During my first semester, I meet many formidable girls on my Rugby team choosing careers in science and math. This past weekend I had the opportunity to interview one of them, my teammate and sometimes friend, Hannah Yi, to learn more about her perspective on being a student and woman of color in science. Hannah is a Korean-American second year student from Los Angeles who spends a great deal of her time in the science pavilion studying to become a professor.
What are you concentrating in?
Geology-biology. A mix between geology and biology. I focus on how biological processes affect geological systems.
Why did you choose your concentration rather than other options?
I really liked the department in comparison to others with similar fields like ES (Environmental Science). The Geo department is very close, a very familial place.
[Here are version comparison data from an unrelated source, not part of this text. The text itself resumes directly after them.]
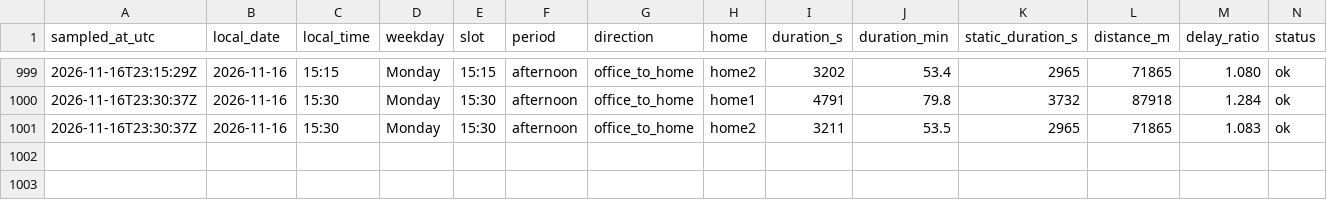
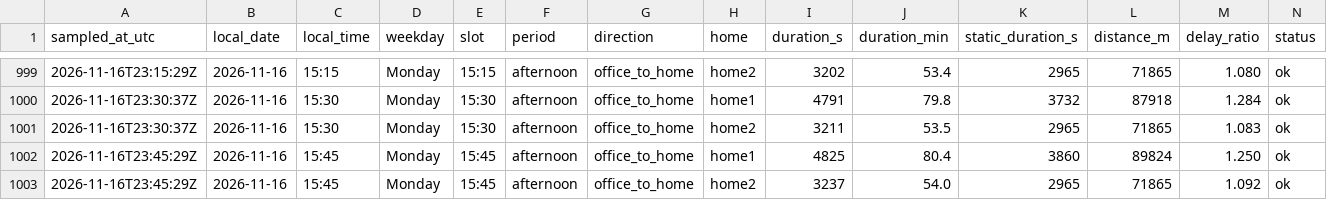
Before and after one commit to sesenht/commute-tracker, a CSV file: data/commute_2026-11.csv, drawn as a sheet; only a part is shown, gaps mark what is left out; rows hold the shown columns only; the diff names each change by its address in the sheet, - before the commit and + after, or states it on an @@ line.

Commit message:
log: 2026-11-16T23:45Z sample

```diff
--- a/data/commute_2026-11.csv
+++ b/data/commute_2026-11.csv
+row 1002: 2026-11-16T23:45:29Z | 2026-11-16 | 15:45 | Monday | 15:45 | afternoon | office_to_home | home1 | 4825 | 80.4 | 3860 | 89824 | 1.250 | ok
+row 1003: 2026-11-16T23:45:29Z | 2026-11-16 | 15:45 | Monday | 15:45 | afternoon | office_to_home | home2 | 3237 | 54.0 | 2965 | 71865 | 1.092 | ok
```
Also changed, not shown: 2 other files.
The Professors really care about the concentrators. And, I choose geo because of Jan Tullis, she’s my advisor and a god of the department.
What has been your experience in Science courses at Brown?
It been a mixed bag because some are introductory and some are specific, so you get a lot of different things. Intro courses are not very into who you are as an individual student. Since most of my classes have been within the GeoChem Department or small sections of the Biology department, I can have personal interactions with professors which is awesome. You don’t get that in larger departments.
What is a challenge that you think Women especially Women of Color face in STEM?
I’ve definitely never really had anyone representative of who I was and my style of learning. I’ve never had any science course taught by anyone of my identification. I definitely think the professors try to understand, at least the professors I’ve had. Even looking at the students in class they are not representative or similar to what I identify as. Reason why [the lack of representative professors] is because of that, because of the type of students [studying geology]. Overall it can be pretty frustrating but there are efforts to be inclusive.
What do you think could have improved your experience as a science student at Brown?
At least having someone representative of who I am teaching one the courses, so I can see what I aspire to be is possible. It’s hard when they [the professors] are all white and all male. My classes are not very representative of a lot of stem courses at Brown. It has been pretty great so far and a lot of professors do want to help.
What advice would you give to your first year self
Don’t get too caught up in what your grades may look like. They’re not going to be as perfect, it’s not like high school where A’s are expected. Don’t cry and stress if you got a C. C’s get degrees.
PSA from Hannah : PEOPLE SHOULD TAKE MORE GEO COURSES
*This interview has been edited for clarity and cohesiveness, content has not been changed.
Questions? Comments? Concerns? Funny Gifs? Cool New Music?Rugby Jokes? Email me at firstname.lastname@example.org or comment below! I’ll try to respond as soon as I can!